** Input follows **

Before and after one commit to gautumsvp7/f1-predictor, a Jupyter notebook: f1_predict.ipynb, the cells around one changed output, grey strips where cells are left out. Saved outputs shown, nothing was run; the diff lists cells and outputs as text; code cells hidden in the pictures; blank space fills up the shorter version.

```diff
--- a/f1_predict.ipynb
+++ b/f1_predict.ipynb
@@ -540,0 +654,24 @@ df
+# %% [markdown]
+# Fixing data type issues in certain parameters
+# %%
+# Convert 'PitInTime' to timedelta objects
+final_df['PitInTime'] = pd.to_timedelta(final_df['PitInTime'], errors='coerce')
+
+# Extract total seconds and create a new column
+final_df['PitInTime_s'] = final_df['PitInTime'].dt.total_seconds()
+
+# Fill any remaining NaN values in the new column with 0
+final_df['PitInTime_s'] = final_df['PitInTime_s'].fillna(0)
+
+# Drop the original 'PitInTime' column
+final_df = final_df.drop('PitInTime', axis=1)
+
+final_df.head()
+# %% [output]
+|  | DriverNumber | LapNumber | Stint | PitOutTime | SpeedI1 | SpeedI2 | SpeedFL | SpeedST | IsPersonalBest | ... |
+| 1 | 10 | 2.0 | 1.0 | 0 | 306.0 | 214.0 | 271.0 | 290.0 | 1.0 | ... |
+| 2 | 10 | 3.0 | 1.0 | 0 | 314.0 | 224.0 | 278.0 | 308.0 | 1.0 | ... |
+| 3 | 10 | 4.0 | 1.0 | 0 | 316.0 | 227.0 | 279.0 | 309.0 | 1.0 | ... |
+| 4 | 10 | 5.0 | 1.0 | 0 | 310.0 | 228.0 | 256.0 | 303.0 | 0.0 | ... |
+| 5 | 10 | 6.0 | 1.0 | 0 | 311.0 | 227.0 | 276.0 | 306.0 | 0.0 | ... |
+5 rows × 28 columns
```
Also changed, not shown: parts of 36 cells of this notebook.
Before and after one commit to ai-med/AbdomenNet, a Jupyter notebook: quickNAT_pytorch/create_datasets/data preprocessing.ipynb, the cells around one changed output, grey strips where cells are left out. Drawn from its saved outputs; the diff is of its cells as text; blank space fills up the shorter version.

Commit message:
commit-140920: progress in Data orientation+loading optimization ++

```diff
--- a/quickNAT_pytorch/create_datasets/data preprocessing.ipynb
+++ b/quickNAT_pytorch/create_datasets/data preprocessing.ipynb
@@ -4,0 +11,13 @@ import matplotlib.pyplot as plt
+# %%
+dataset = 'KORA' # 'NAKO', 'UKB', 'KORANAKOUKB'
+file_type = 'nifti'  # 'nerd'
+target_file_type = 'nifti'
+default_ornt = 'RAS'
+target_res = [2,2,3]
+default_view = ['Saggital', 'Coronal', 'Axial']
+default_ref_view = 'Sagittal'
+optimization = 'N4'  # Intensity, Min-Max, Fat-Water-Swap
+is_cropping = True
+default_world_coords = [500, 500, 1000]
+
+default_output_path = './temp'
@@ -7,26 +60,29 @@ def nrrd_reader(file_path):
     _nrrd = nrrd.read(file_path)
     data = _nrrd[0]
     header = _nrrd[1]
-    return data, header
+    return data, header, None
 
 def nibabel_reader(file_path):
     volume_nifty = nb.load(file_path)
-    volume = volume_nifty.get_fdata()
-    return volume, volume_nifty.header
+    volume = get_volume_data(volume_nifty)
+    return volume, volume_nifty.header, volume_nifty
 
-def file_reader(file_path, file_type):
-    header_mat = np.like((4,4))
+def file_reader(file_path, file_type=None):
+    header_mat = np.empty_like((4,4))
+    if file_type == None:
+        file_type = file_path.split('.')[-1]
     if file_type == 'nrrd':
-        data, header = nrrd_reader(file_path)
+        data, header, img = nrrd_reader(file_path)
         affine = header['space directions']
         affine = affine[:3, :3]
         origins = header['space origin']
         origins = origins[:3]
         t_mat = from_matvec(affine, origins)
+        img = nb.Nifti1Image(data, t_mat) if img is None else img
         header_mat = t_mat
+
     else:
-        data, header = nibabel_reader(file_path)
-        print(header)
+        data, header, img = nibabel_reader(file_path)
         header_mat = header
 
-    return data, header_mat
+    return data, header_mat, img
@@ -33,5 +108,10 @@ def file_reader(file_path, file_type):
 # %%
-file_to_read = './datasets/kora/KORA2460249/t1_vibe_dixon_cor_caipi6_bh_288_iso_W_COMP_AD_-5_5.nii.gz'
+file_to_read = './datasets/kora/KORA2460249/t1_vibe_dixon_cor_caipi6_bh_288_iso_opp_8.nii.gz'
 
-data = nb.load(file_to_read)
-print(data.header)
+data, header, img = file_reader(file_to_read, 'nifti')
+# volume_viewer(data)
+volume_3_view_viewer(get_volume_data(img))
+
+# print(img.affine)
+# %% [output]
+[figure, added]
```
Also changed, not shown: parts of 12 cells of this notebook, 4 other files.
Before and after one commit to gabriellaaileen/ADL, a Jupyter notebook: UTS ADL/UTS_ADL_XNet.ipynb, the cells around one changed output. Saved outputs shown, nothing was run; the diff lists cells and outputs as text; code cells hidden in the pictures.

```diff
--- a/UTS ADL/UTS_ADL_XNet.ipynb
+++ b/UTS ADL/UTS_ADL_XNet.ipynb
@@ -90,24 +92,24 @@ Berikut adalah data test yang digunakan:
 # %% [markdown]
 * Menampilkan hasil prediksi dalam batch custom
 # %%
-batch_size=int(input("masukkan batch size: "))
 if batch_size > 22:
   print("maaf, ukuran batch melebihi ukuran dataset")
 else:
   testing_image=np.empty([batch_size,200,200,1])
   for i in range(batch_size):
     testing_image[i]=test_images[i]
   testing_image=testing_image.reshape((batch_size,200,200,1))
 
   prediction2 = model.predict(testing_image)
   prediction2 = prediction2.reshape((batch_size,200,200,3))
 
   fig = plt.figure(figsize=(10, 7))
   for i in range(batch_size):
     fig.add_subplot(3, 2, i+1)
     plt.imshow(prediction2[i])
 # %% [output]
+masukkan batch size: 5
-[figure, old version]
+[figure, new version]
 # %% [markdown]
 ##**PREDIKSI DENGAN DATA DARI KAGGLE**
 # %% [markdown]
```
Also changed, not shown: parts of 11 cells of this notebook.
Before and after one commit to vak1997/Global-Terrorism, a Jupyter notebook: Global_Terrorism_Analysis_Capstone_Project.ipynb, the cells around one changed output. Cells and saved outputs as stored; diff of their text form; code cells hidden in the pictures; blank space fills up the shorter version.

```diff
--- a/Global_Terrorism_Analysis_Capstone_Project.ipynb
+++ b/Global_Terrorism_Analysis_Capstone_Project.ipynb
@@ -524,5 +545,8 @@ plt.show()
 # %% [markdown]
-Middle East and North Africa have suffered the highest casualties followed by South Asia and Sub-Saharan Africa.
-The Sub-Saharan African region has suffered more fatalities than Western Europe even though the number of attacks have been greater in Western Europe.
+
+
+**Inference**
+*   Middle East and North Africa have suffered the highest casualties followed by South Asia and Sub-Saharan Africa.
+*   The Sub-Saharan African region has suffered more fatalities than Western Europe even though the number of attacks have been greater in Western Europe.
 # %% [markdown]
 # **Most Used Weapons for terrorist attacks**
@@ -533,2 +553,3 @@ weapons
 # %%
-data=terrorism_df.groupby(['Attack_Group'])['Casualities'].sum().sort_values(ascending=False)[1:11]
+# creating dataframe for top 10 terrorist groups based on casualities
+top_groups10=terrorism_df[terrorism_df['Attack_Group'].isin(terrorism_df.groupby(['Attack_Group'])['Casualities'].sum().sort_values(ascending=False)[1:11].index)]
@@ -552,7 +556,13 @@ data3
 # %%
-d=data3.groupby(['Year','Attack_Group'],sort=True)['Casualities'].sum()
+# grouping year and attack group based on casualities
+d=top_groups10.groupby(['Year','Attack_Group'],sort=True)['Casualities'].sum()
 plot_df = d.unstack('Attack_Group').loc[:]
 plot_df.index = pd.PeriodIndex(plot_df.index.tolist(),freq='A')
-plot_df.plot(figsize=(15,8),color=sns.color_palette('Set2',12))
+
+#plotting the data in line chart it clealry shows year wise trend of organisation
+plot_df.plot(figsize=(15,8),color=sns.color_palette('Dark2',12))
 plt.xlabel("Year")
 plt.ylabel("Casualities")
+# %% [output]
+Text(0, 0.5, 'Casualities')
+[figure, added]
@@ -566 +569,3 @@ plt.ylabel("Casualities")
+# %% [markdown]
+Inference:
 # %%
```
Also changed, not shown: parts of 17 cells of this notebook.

** End of Input **

Directions for this task: Bring together every line in the entries that holds the string "attacks".

Answer section:
-The Sub-Saharan African region has suffered more fatalities than Western Europe even though the number of attacks have been greater in Western Europe.
+*   The Sub-Saharan African region has suffered more fatalities than Western Europe even though the number of attacks have been greater in Western Europe.
 # **Most Used Weapons for terrorist attacks**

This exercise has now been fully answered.